Yet in all this Lovecraftian madness, Dunbar never loses sight of his characters’ humanity. This is dark fiction with a soul that will make you think about the characters and their moral dilemmas long after you put these tales aside.  Sometimes funny, more often poignant, and ever haunting, the Dragon found the stories in Martyrs & Monsters are worth reading again and again.

And so shall you.

My rating:

Twelve by Jasper Kent

Twelve Voordalak, voordalak, voordalak . . . ah, yes! Vampire. Hmm, even the Dragon is getting a little burned out on the vampire spin, but at least Kent does vampires right in his debut novel, Twelve.

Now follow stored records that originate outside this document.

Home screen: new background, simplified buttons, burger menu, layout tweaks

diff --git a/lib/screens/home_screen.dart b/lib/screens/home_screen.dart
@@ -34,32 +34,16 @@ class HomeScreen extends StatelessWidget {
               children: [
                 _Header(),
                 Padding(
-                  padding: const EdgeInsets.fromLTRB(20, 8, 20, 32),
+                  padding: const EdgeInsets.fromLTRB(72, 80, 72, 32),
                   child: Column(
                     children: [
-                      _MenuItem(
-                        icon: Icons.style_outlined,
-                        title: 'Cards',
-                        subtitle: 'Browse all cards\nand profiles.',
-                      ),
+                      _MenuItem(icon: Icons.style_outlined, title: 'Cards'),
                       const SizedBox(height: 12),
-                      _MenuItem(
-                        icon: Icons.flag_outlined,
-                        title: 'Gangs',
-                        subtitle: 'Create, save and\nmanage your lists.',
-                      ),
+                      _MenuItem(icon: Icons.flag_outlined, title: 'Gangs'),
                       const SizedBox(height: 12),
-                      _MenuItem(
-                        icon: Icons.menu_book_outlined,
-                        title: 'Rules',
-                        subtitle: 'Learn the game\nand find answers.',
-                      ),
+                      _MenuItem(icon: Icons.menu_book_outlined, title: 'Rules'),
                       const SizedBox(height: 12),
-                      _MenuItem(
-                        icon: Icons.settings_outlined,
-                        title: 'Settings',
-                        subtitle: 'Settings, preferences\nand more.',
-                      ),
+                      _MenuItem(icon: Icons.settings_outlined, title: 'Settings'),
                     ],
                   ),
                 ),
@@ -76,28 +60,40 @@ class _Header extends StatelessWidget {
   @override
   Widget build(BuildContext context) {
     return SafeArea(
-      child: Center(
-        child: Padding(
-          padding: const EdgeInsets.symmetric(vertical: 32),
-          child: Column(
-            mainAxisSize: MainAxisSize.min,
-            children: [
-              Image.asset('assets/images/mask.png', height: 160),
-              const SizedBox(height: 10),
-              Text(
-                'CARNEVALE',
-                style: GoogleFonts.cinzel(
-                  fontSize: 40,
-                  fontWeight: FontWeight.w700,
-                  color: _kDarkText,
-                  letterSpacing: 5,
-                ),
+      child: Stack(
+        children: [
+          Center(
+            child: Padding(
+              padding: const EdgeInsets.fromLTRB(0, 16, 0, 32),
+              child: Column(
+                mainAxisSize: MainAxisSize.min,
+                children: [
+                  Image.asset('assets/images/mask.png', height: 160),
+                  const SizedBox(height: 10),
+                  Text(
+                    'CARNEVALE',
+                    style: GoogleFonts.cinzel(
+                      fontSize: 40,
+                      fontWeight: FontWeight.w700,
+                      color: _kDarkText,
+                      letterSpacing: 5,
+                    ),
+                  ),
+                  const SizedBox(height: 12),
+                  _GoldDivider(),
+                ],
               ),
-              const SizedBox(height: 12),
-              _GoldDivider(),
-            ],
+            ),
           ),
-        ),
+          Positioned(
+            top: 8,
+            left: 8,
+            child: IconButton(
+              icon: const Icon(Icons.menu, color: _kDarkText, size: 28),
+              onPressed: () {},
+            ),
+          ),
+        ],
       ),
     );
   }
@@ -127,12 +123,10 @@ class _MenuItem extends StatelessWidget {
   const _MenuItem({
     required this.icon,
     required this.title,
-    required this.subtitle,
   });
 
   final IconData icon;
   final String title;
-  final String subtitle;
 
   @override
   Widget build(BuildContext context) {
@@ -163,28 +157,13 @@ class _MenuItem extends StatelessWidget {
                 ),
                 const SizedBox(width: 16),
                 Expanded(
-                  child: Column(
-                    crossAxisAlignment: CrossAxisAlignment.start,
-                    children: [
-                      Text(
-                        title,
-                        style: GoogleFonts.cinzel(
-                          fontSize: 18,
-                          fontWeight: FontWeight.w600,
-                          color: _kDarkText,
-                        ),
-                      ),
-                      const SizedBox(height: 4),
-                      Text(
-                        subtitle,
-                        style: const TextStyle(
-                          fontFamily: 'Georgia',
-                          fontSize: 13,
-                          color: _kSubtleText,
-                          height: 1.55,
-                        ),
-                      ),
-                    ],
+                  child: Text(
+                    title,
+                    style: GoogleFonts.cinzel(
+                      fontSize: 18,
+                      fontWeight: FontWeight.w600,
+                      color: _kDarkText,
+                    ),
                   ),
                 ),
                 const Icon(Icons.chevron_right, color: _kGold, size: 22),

The Grande Armée of Napoleon Bonaparte is poised on Moscow’s doorstep in the autumn of 1812. In a desperate bid to stop the French, Captain Aleksei Ivanovich Danilov and his comrades enlist the help of the Oprichniki. The Oprichniki are twelve mercenaries from Eastern Europe, each is named for one of Christ’s disciples, including the enigmatic Iuda. The Oprichniki promise they can stop the Russian advance with their unorthodox guerrilla warfare, and Aleksei and his comrades are desperate enough to accept their help.

Kent does an excellent job of writing about this period of the Napoleonic Wars and the French invasion of Russian. The historical aspects of the novel never overshadow or supersede Aleksei’s story, but instead enhance the supernatural portions of the tale to lend believability to the overall novel.

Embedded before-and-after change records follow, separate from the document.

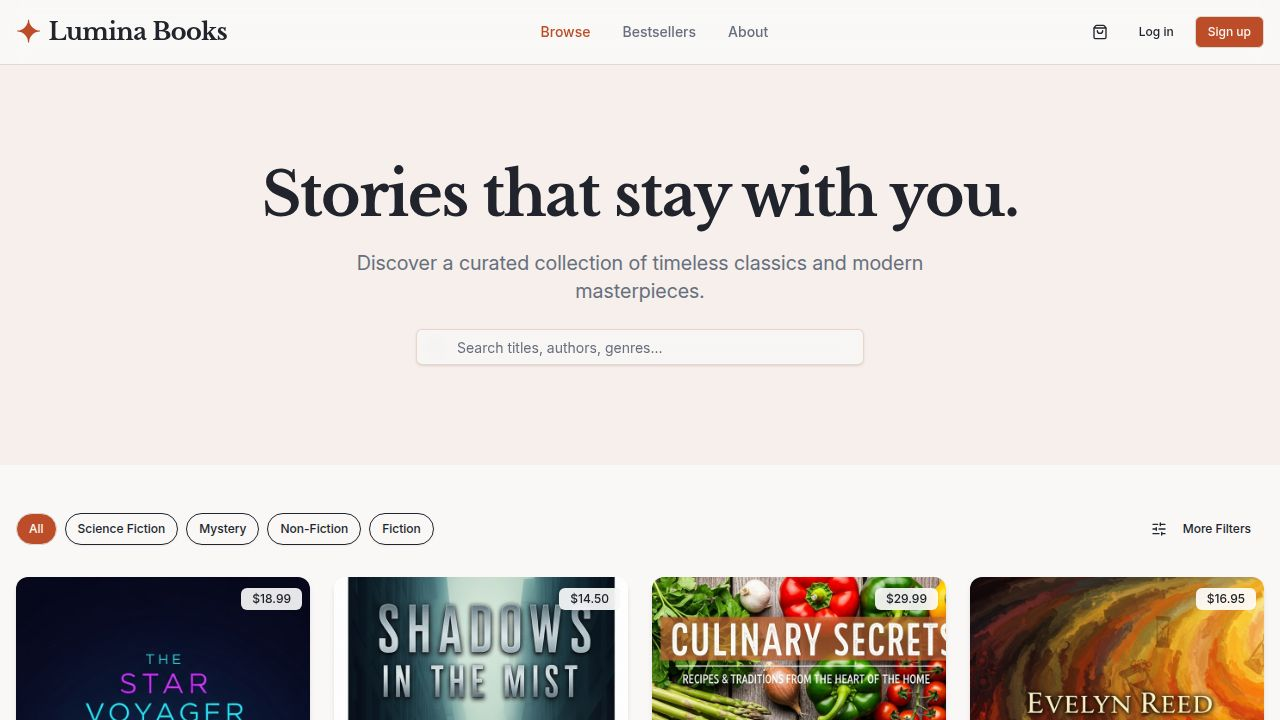
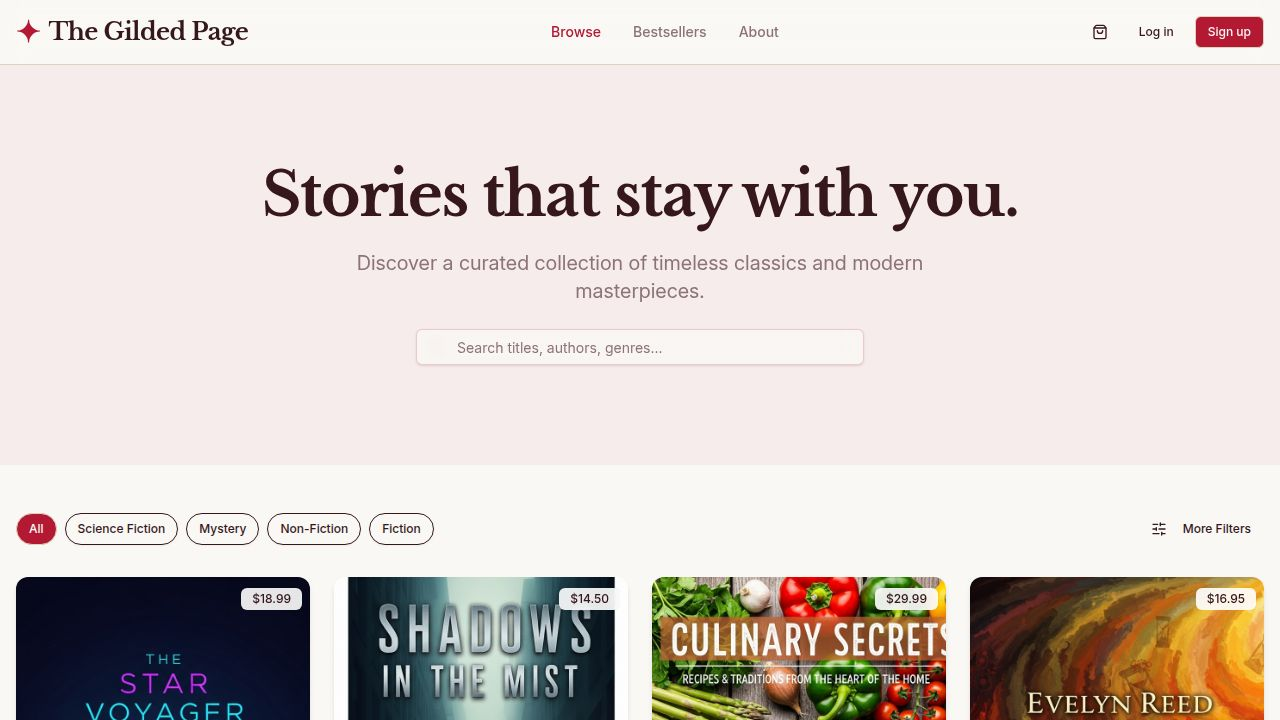
Update website theme to a rich red and antique gold color scheme
Modify CSS variables in index.css to implement a new color palette featuring crimson red and antique gold accents, updating both light and dark modes.

Replit-Commit-Author: Agent
Replit-Commit-Session-Id: bf534630-d210-475f-a753-5379db27c735
Replit-Commit-Checkpoint-Type: full_checkpoint
Replit-Commit-Event-Id: 448e439e-fb9e-4853-a445-0a5161c02a13
Replit-Commit-Screenshot-Url: https://storage.googleapis.com/screenshot-production-us-central1/c54e259a-e92c-47cc-bfd8-9440c86de51b/bf534630-d210-475f-a753-5379db27c735/0rexroQ
Replit-Helium-Checkpoint-Created: true

diff --git a/client/src/index.css b/client/src/index.css
@@ -36,76 +36,76 @@
 }
 
 :root {
-  /* Brown and Gold Theme */
+  /* Red and Gold Theme - Royal & Classic */
   
-  /* Warm Parchment Background */
-  --background: 35 30% 96%; 
-  /* Deep Espresso Foreground */
-  --foreground: 25 40% 15%;
+  /* Warm Cream Background */
+  --background: 40 30% 97%; 
+  /* Deep Burgundy Foreground */
+  --foreground: 350 40% 15%;
 
-  /* Cards - Slightly lighter than background */
-  --card: 35 30% 98%;
-  --card-foreground: 25 40% 15%;
+  /* Cards - Clean White/Cream */
+  --card: 0 0% 100%;
+  --card-foreground: 350 40% 15%;
 
   /* Popovers */
-  --popover: 35 30% 98%;
-  --popover-foreground: 25 40% 15%;
+  --popover: 0 0% 100%;
+  --popover-foreground: 350 40% 15%;
 
-  /* Primary - Rich Antique Gold */
-  --primary: 45 80% 45%;
-  --primary-foreground: 25 40% 15%; /* Dark text on gold looks better */
+  /* Primary - Rich Crimson Red */
+  --primary: 350 75% 40%;
+  --primary-foreground: 40 30% 97%;
 
-  /* Secondary - Soft Leather Brown */
-  --secondary: 30 20% 85%;
-  --secondary-foreground: 25 40% 15%;
+  /* Secondary - Antique Gold (muted for UI elements) */
+  --secondary: 45 60% 90%;
+  --secondary-foreground: 350 60% 30%;
 
-  /* Muted - Faded Ink/Paper */
-  --muted: 35 20% 90%;
-  --muted-foreground: 25 10% 50%;
+  /* Muted - Warm Grey/Red tint */
+  --muted: 350 10% 92%;
+  --muted-foreground: 350 10% 50%;
 
-  /* Accent - Golden Highlight */
-  --accent: 45 60% 90%;
-  --accent-foreground: 25 40% 15%;
+  /* Accent - Gold Highlight for hovers */
+  --accent: 45 70% 85%;
+  --accent-foreground: 350 75% 40%;
 
   /* Destructive */
-  --destructive: 0 70% 40%; /* Deep Red */
-  --destructive-foreground: 35 30% 96%;
+  --destructive: 0 85% 60%;
+  --destructive-foreground: 0 0% 98%;
 
-  /* Borders & Inputs */
-  --border: 30 20% 80%;
-  --input: 30 20% 80%;
-  --ring: 45 80% 45%;
+  /* Borders & Inputs - Gold tinged */
+  --border: 45 30% 80%;
+  --input: 45 30% 80%;
+  --ring: 350 75% 40%;
 }
 
 .dark {
-  /* Dark Mode - Dark Chocolate & Gold */
-  --background: 25 30% 10%;
-  --foreground: 35 30% 90%;
+  /* Dark Mode - Velvet Red & Gold */
+  --background: 350 40% 10%;
+  --foreground: 40 30% 95%;
 
-  --card: 25 25% 14%;
-  --card-foreground: 35 30% 90%;
+  --card: 350 35% 14%;
+  --card-foreground: 40 30% 95%;
 
-  --popover: 25 25% 14%;
-  --popover-foreground: 35 30% 90%;
+  --popover: 350 35% 14%;
+  --popover-foreground: 40 30% 95%;
 
-  --primary: 45 70% 50%;
-  --primary-foreground: 25 40% 10%;
+  --primary: 350 70% 50%; /* Brighter Red for dark mode */
+  --primary-foreground: 40 30% 95%;
 
-  --secondary: 25 20% 20%;
-  --secondary-foreground: 35 30% 90%;
+  --secondary: 350 25% 20%;
+  --secondary-foreground: 40 30% 95%;
 
-  --muted: 25 20% 20%;
-  --muted-foreground: 35 10% 60%;
+  --muted: 350 25% 20%;
+  --muted-foreground: 350 10% 65%;
 
-  --accent: 25 20% 20%;
-  --accent-foreground: 35 30% 90%;
+  --accent: 350 25% 20%;
+  --accent-foreground: 40 30% 95%;
 
   --destructive: 0 62% 30%;
-  --destructive-foreground: 35 30% 90%;
+  --destructive-foreground: 40 30% 95%;
 
-  --border: 25 20% 20%;
-  --input: 25 20% 20%;
-  --ring: 45 70% 50%;
+  --border: 350 25% 25%;
+  --input: 350 25% 25%;
+  --ring: 350 70% 50%;
 }
 
 @layer base {
@@ -113,7 +113,7 @@
     @apply border-border;
   }
   body {
-    @apply font-sans antialiased bg-background text-foreground selection:bg-primary/30 selection:text-foreground;
+    @apply font-sans antialiased bg-background text-foreground selection:bg-primary/20 selection:text-primary;
   }
   h1, h2, h3, h4, h5, h6 {
     @apply font-serif;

The vampires are not sparkly teenage stalking caricatures of young adult novels, but creatures of blood with a lust for killing. The entire novel is well written and accurate in both history and legend.

So why is the Dragon ambivalent about this novel?

Aleksei was a likeable character, all of Kent’s characters were well drawn, including Iuda. I certainly enjoyed the story; and I positively loved the historical setting of the novel. The sub-plot concerning Aleksei and Domnikiia never interested me, and I had difficulty believing there was actually anything between the pair other than lust. Aleksei proclaimed love, but his adoration was never accompanied by action. At one point, he couldn’t wait to be rid of her, so I didn’t buy into his angst over her well-being.

This is highly subjective, but I would have enjoyed Twelve better as a war story that focused on Aleksei, Maksim, Dmitry, Vadim, and their war against the French, then the Oprichniki. I would have liked to have seen a more focused approach on these four men and their betrayals without all the pretensions to romance with Domnikiia.

There was more than one occasion where I felt the scenes were ponderous with information. The plot and Aleksei’s thought processes were so meticulously detailed in some passages that Kent lost the emotion of the prose in lieu of an almost technical rendition of the facts.

In spite of this, Kent’s prose did have a very comfortable feel so that the novel’s defects did not prevent me from enjoying Twelve. I think that Twelve is well worth the read, and I will certainly look forward to Kent’s next novel.

My rating: